What small wonder makes your heart leap with joy?
Robyn, my long-haired tabby cat (maybe Maine coon?). I absolutely love when she chirps and trills at the birds outside the window. It’s completely hilarious and adorable.
What words of wisdom or writerly advice would you like to share with our readers?
Don’t ever stop. Writing is an act of subversion. We are socialized to be consumers—buy, eat, spend, consume. Produce! Make something instead. Poems, art, music, whatever. Even if people tell you it’s bad, or even if it isbad, keep doing it. There’s a blank page, you write, then it’s not. You made something, and no one can take that away from you. Sure, they can take the poem away, but not the experience of writing it. And that process, to me, may be the most important thing about writing.
This next question is from our last Photic Zone participant, Jack Bedell. He asks, “It’s one thing for writers concerned about the environment to inventory damage and injustice in the world, but what steps can we take in our work to turn this recognition into action?”
I’m not sure if poetry can “make anything happen.” Except for the writers themselves. All of the madness, injustice, and insanity surfaces in my own work in various ways. For me, poetry’s a kind steam valve. And it’s the only way I know how to express/address the absurdity of my own life—and in the larger world. It’s the mouthpiece that suits what I have to say. And maybe the only place where anyone listens. I think poetry about injustice, environmental destruction, disturbs people, but whether it calls them to action? I guess that’s for them to decide.

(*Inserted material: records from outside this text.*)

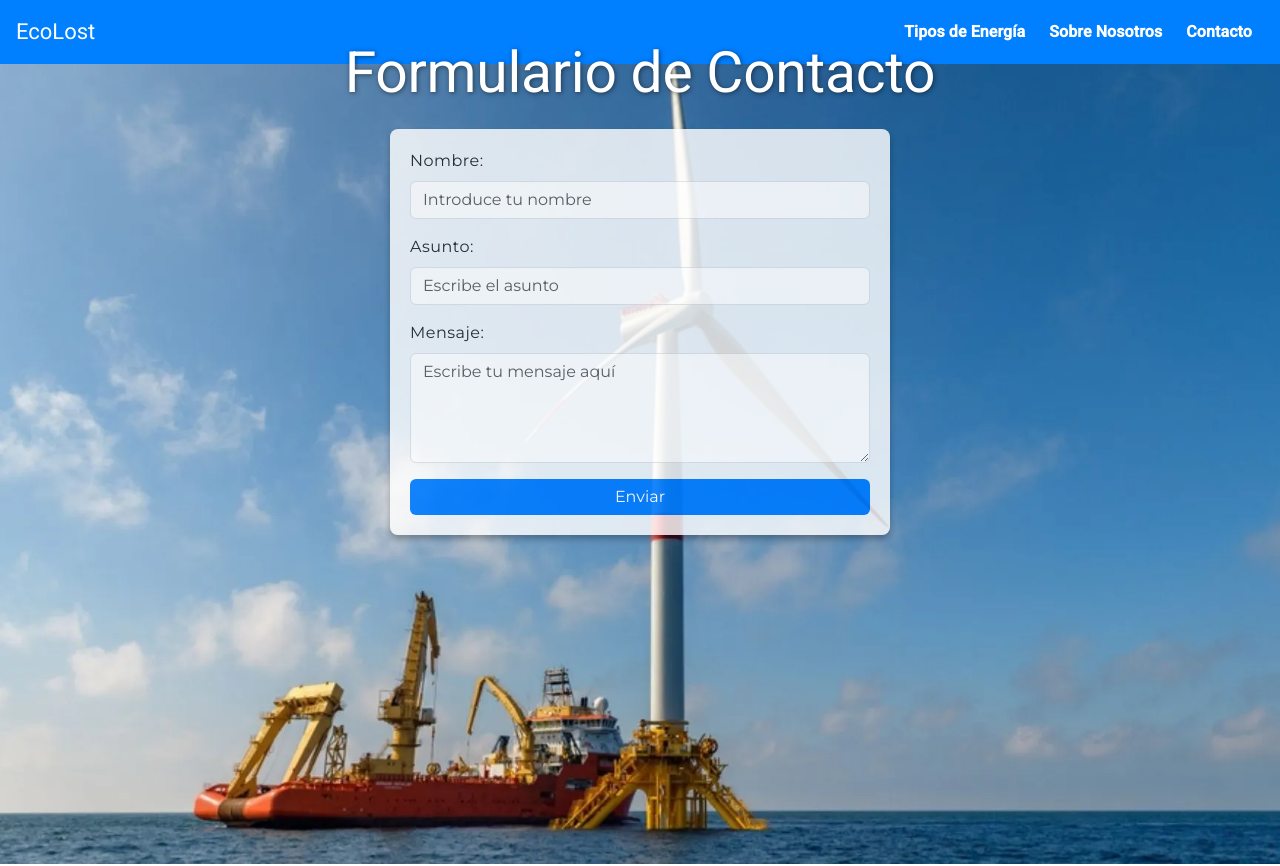
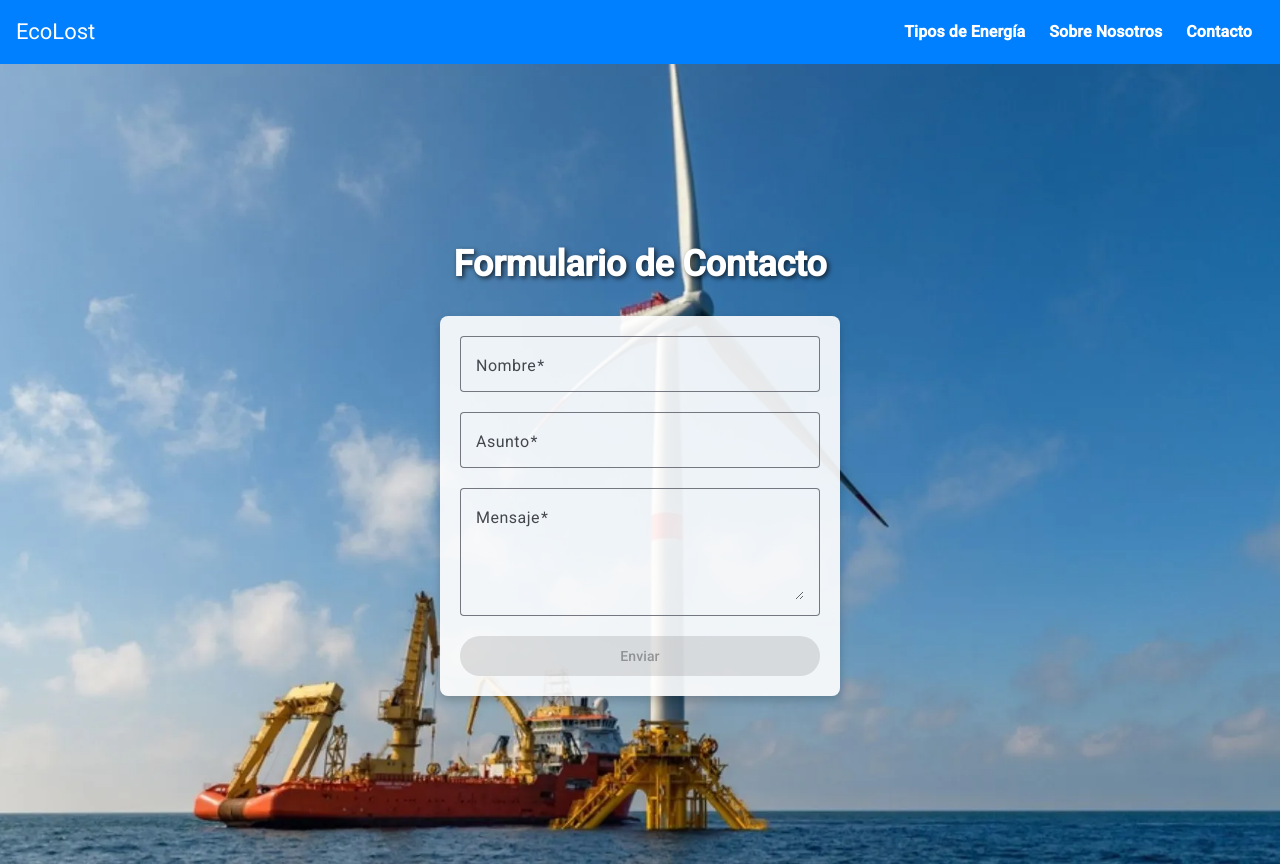
Before and after one commit to diMorillas/PJ102425_EnergiasRenovables, an Angular app in the folder P10_2425/: page /form in a window 1280 px wide. Shown: the top 866 px of the page. Built offline with nearby package versions, Linux system fonts and the light colour scheme.

Commit message:
Applied Material Design in Form Component  and About Us Component

```diff
--- a/P10_2425/src/app/aboutus.app.component.ts
+++ b/P10_2425/src/app/aboutus.app.component.ts
@@ -1,8 +1,12 @@
 import { Component } from '@angular/core';
+import { MatButtonModule } from '@angular/material/button';
+import { RouterModule } from '@angular/router';
+import { CommonModule } from '@angular/common';
 
 @Component({
   selector: 'app-aboutus',
   standalone: true,
+  imports: [CommonModule, MatButtonModule, RouterModule],
   templateUrl: './aboutus.component.html',
   styleUrls: ['./aboutus.component.css'],
 })
--- a/P10_2425/src/app/aboutus.component.css
+++ b/P10_2425/src/app/aboutus.component.css
@@ -36,3 +36,8 @@ a{
     color: #007bff !important;
     font-weight: 450;
   }
+  /*Botón*/
+  button{
+  right:330px;
+  bottom:100px;
+}
--- a/P10_2425/src/app/aboutus.component.html
+++ b/P10_2425/src/app/aboutus.component.html
@@ -30,5 +30,9 @@
         Con cada proyecto que emprendemos, reafirmamos nuestro compromiso de ser agentes de cambio, ayudando a construir un futuro donde la sostenibilidad y el progreso vayan de la mano.
       </p>
     </div>
+
+  </div>
+  <div class="text-center mt-5">
+    <button mat-raised-button color="primary" routerLink="/form">¡Contacta con nosotros!</button>
   </div>
 </div>
--- a/P10_2425/src/app/form.app.component.ts
+++ b/P10_2425/src/app/form.app.component.ts
@@ -1,11 +1,36 @@
 import { Component } from '@angular/core';
+import { FormControl, FormGroup, Validators } from '@angular/forms';
+import { MatButtonModule } from '@angular/material/button';
+import { MatInputModule } from '@angular/material/input';
+import { MatCardModule } from '@angular/material/card';
+import { MatFormFieldModule } from '@angular/material/form-field';
+import { CommonModule } from '@angular/common';
+import { ReactiveFormsModule } from '@angular/forms';
 
 @Component({
   selector: 'app-form',
   standalone: true,
+  imports: [
+    CommonModule,
+    MatFormFieldModule,
+    MatInputModule,
+    MatButtonModule,
+    MatCardModule,
+    ReactiveFormsModule
+  ],
   templateUrl: './form.component.html',
-  styleUrls: ['./form.component.css'],
+  styleUrls: ['./form.component.css']
 })
 export class FormComponent {
-  title = 'app-form';
+  contactForm = new FormGroup({
+    name: new FormControl('', [Validators.required]),
+    subject: new FormControl('', [Validators.required]),
+    message: new FormControl('', [Validators.required])
+  });
+
+  onSubmit() {
+    if (this.contactForm.valid) {
+      console.log('Formulario enviado:', this.contactForm.value);
+    }
+  }
 }
--- a/P10_2425/src/app/form.component.css
+++ b/P10_2425/src/app/form.component.css
@@ -1,30 +1,43 @@
-/* Reseteo y estilos generales */
-* {
-    box-sizing: border-box;
-  }
+body {
+  margin: 0;
+  padding: 0;
+  font-family: 'Montserrat', sans-serif;
+  background-image: url('/assets/images/bannerFormulario.webp');
+  background-size: cover;
+  background-repeat: no-repeat;
+  background-position: center;
+  height: 100vh;
+  display: flex;
+  justify-content: center;
+  align-items: center;
+  flex-direction: column; /* Alinea elementos en columna */
+}
 
-  /* Estilo del formulario */
-  h1 {
-    color: #ffffff;
-    text-shadow: 1px 1px 5px rgba(0, 0, 0, 0.5);
-  }
+.container {
+  display: flex;
+  flex-direction: column;
+  justify-content: center;
+  align-items: center;
+  width: 100%;
+}
 
-  form {
-    background-color: rgba(255, 255, 255, 0.9);
-    border-radius: 8px;
-    box-shadow: 0 4px 6px rgba(0, 0, 0, 0.3);
-    padding: 20px;
-    width: 500px;
-    opacity: 0.90;
-    margin: 0 auto;
-    margin-bottom: 400px;
-  }
+.form-title {
+  font-size: 36px;
+  text-shadow: 2px 2px 5px rgba(0, 0, 0, 0.7);
+  font-weight: bold;
+  text-align: center;
+  margin-bottom: 20px;
+  color: white;
+}
 
-  button {
-    background-color: #007bff;
-    border: none;
-  }
+.form-card {
+  width: 400px;
+  padding: 20px;
+  background: rgba(255, 255, 255, 0.9);
+  border-radius: 8px;
+  box-shadow: 0px 4px 10px rgba(0, 0, 0, 0.2);
+}
 
-  button:hover {
-    background-color: #0056b3;
-  }
+.full-width {
+  width: 100%;
+}
--- a/P10_2425/src/app/form.component.html
+++ b/P10_2425/src/app/form.component.html
@@ -1,22 +1,28 @@
-<body style="margin: 0; padding: 0; font-family: 'Montserrat', sans-serif; background-image: url('./assets/images/bannerFormulario.webp'); background-size: cover; background-repeat: no-repeat; background-position: center; height: 100vh; display: flex; justify-content: center; align-items: center;">
+<body>
+  <div class="container">
+    <h1 class="form-title">Formulario de Contacto</h1> <!-- Ahora está fuera del mat-card -->
 
-  <div class="container mt-5">
-    <h1 class="text-center mb-4">Formulario de Contacto</h1>
-    <form>
-      <div class="mb-3">
-        <label for="name" class="form-label">Nombre:</label>
-        <input type="text" class="form-control" id="name" placeholder="Introduce tu nombre">
-      </div>
-      <div class="mb-3">
-        <label for="email" class="form-label">Asunto:</label>
-        <input type="email" class="form-control" id="email" placeholder="Escribe el asunto">
-      </div>
-      <div class="mb-3">
-        <label for="message" class="form-label">Mensaje:</label>
-        <textarea class="form-control" id="message" rows="4" placeholder="Escribe tu mensaje aquí"></textarea>
-      </div>
+    <mat-card class="form-card">
+      <form [formGroup]="contactForm" (ngSubmit)="onSubmit()">
+        <mat-form-field appearance="outline" class="full-width">
+          <mat-label>Nombre</mat-label>
+          <input matInput formControlName="name" placeholder="Introduce tu nombre">
+        </mat-form-field>
 
-      <button type="submit" class="btn btn-primary w-100">Enviar</button>
-    </form>
+        <mat-form-field appearance="outline" class="full-width">
+          <mat-label>Asunto</mat-label>
+          <input matInput formControlName="subject" placeholder="Escribe el asunto">
+        </mat-form-field>
+
+        <mat-form-field appearance="outline" class="full-width">
+          <mat-label>Mensaje</mat-label>
+          <textarea matInput formControlName="message" rows="4" placeholder="Escribe tu mensaje aquí"></textarea>
+        </mat-form-field>
+
+        <button mat-raised-button color="primary" type="submit" class="full-width" [disabled]="contactForm.invalid">
+          Enviar
+        </button>
+      </form>
+    </mat-card>
   </div>
 </body>
```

Cindy King’s work has appeared in The Sun, Callaloo, North American Review, African American Review, American Literary Review, TriQuarterly, Black Bird, River Styx, Black Warrior, Cincinnati Review, and elsewhere. You can hear her online at Weekend America, RHINO, and The Cortland Review. Her freelance work can be found at artsATL. She was born in Cleveland, Ohio and grew up swimming in the shadows of the hyperboloid cooling towers on the shores of Lake Erie. She currently lives in Utah, where she is an Assistant Professor of Creative Writing at Dixie State University and Editor of The Southern Quill.